He goes on to offer a 14-point plan that's a thought-provoking read.

Buffalo victims of Bernie Madoff

A 162-page list of Bernie Madoff's clients turned victims has been filed in U.S. Bankruptcy Court. Here's a searchable link.

Go to the box labeled "Find" at the top of the document, type in Buffalo, or where ever, and let the games begin.

The News reports today that developer Howard Zemsky heads the list of Madoff's local victims.

No way to eliminate state deficit

My quick take on the $1.6 billion-deficit elimination plan rubber-stamped by the  State Legislature:

Reform-Reschwarm: The deal was hammered out by Three Men In A Room, who then summoned our $200-million-a-year Legislature to ratify the agreement with no meaningful review or debate. Which is, sadly,par for the course.

No structural reform: Spending cuts account for only 23 percent of the package. The balance comes from tax increases and raiding the coffers of state authorities for one-shot infusions of cash. The plan does very little to address the structural problems of the state budget.

UB studentsSUNY students pay the price: The state will lay claim to 90 percent of SUNY tuition hikes that took effect this semester. That means this school year and next, students will kick in $184 million to help run state government, an average of $837 per student.

The SUNY schools in Western New York -- UB, Buff State, Fredonia, Geneseo and Alfred -- account for a quarter of enrollment statewide. That means our students are being forced to pitch in some $46 million, for which they'll get nothing in return, save for pride in knowing state employees enjoy some of the fattest pensions in the nation.

The mother of one-shots: The state is laying claim to a whopping $476 million in New York Power Authority funds. That accounts for almost one-third of the $1.6 billion plan.

Some $261 million of it comes from the authority's cash reserves, money generated by operating profits at the authority's power plants. Of course, most of the profits -- nearly two-thirds last year -- were generated at the hydropower plant in Lewiston and should have stayed in WNY before it ever made its way to NYPA's coffers.

The balance of the money the state has siphoned off to fund the deficit-elimination bill -- $215 million -- had been reserved to pay the federal government to take radioactive waste off its hands from two nuclear power plants it sold about a decade ago. The state has agreed to return the money if and when the feds finally take the radioactive waste off NYPA's hands.  

Legislature holds itself harmless: There are no cuts in the operating budget of the Senate and Assembly. Pain and suffering is for others, I guess.

Who voted for this: The vote went almost entirely along party lines. The Democrats in the local delegation who voted "yes" include Schimminger, Hoyt, DelMonte, Gabryszak, Parment and Peoples (Schroeder was excused from the vote) in the Assembly and Stachowski and Thompson in the Senate.

No Republicans from the local delegation voted "yes" and GOP lawmakers are hootin' and hollerin' about the deal.

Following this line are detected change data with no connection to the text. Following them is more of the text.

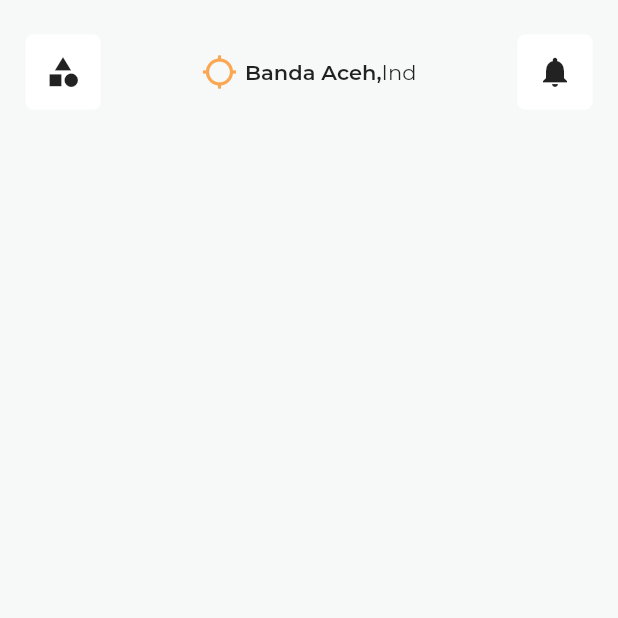
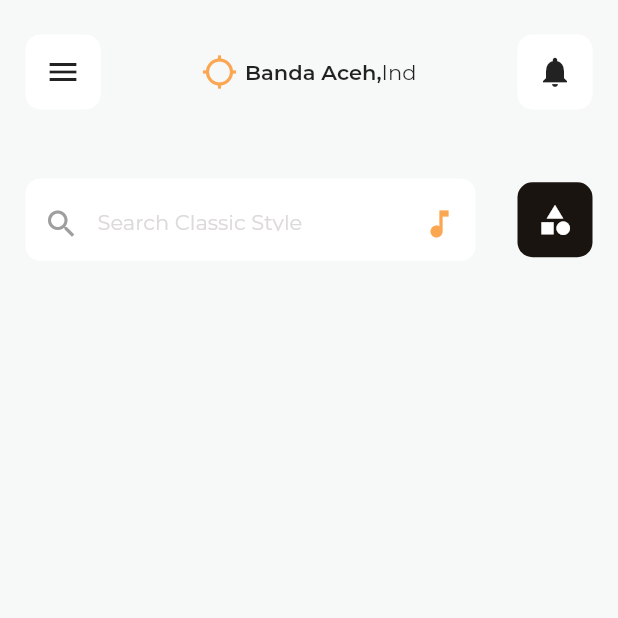
Before and after one commit to Apryn/real-estate, a Flutter app: the screen it shows after launch, on a phone screen of 412 x 824 dp, the top half of it. Run offline on Flutter 3.47's test engine with Material 2 defaults, Android fonts, the phone set to English and light mode, and no system bars.

Commit message:
Update Home_page.dart

```diff
--- a/lib/home_page.dart
+++ b/lib/home_page.dart
@@ -15,13 +15,12 @@ class home_page extends StatelessWidget {
                 mainAxisAlignment: MainAxisAlignment.spaceBetween,
                 children: [
                   Container(
-                    child: IconButton(
-                        onPressed: () {}, icon: Icon(Icons.category)),
+                    child: IconButton(onPressed: () {}, icon: Icon(Icons.menu)),
                     width: 50,
                     height: 50,
                     decoration: BoxDecoration(
                       color: Colors.white,
-                      borderRadius: BorderRadius.circular(5),
+                      borderRadius: BorderRadius.circular(10),
                     ),
                   ),
                   Row(
@@ -50,12 +49,70 @@ class home_page extends StatelessWidget {
                     height: 50,
                     decoration: BoxDecoration(
                       color: Colors.white,
-                      borderRadius: BorderRadius.circular(5),
+                      borderRadius: BorderRadius.circular(10),
+                    ),
+                  ),
+                ],
+              ),
+            ),
+            Padding(
+              padding: EdgeInsets.symmetric(horizontal: 17, vertical: 23),
+              child: Row(
+                mainAxisAlignment: MainAxisAlignment.spaceBetween,
+                children: [
+                  Container(
+                    child: Padding(
+                      padding: const EdgeInsets.symmetric(vertical: 10),
+                      child: Row(
+                        crossAxisAlignment: CrossAxisAlignment.start,
+                        children: [
+                          IconButton(
+                              onPressed: () {},
+                              icon: Icon(
+                                Icons.search,
+                                color: Colors.grey,
+                              )),
+                          Padding(
+                            padding: const EdgeInsets.symmetric(vertical: 10),
+                            child: Text(
+                              'Search Classic Style',
+                              style: Regular.copyWith(color: grey),
+                            ),
+                          ),
+                          Spacer(),
+                          IconButton(
+                            onPressed: () {},
+                            icon: Icon(Icons.music_note),
+                            color: Orange,
+                          ),
+                        ],
+                      ),
+                    ),
+                    width: 300,
+                    height: 55,
+                    decoration: BoxDecoration(
+                      color: Colors.white,
+                      borderRadius: BorderRadius.circular(10),
+                    ),
+                  ),
+                  Container(
+                    child: IconButton(
+                      onPressed: () {},
+                      icon: Icon(
+                        Icons.category,
+                        color: Colors.white,
+                      ),
+                    ),
+                    width: 50,
+                    height: 50,
+                    decoration: BoxDecoration(
+                      borderRadius: BorderRadius.circular(10),
+                      color: Black,
                     ),
                   )
                 ],
               ),
-            ),
+            )
           ],
         ),
       ),
```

But rest assured, if it had been Dean Skelos, not Malcom Smith, who had cut the deal, most of them would have fallen in line.

Here's the complete tally for the Senate and Assembly.

If all this doesn't depress you enough, there are more details in this press release from the governor's office.

« Older Entries Newer Entries »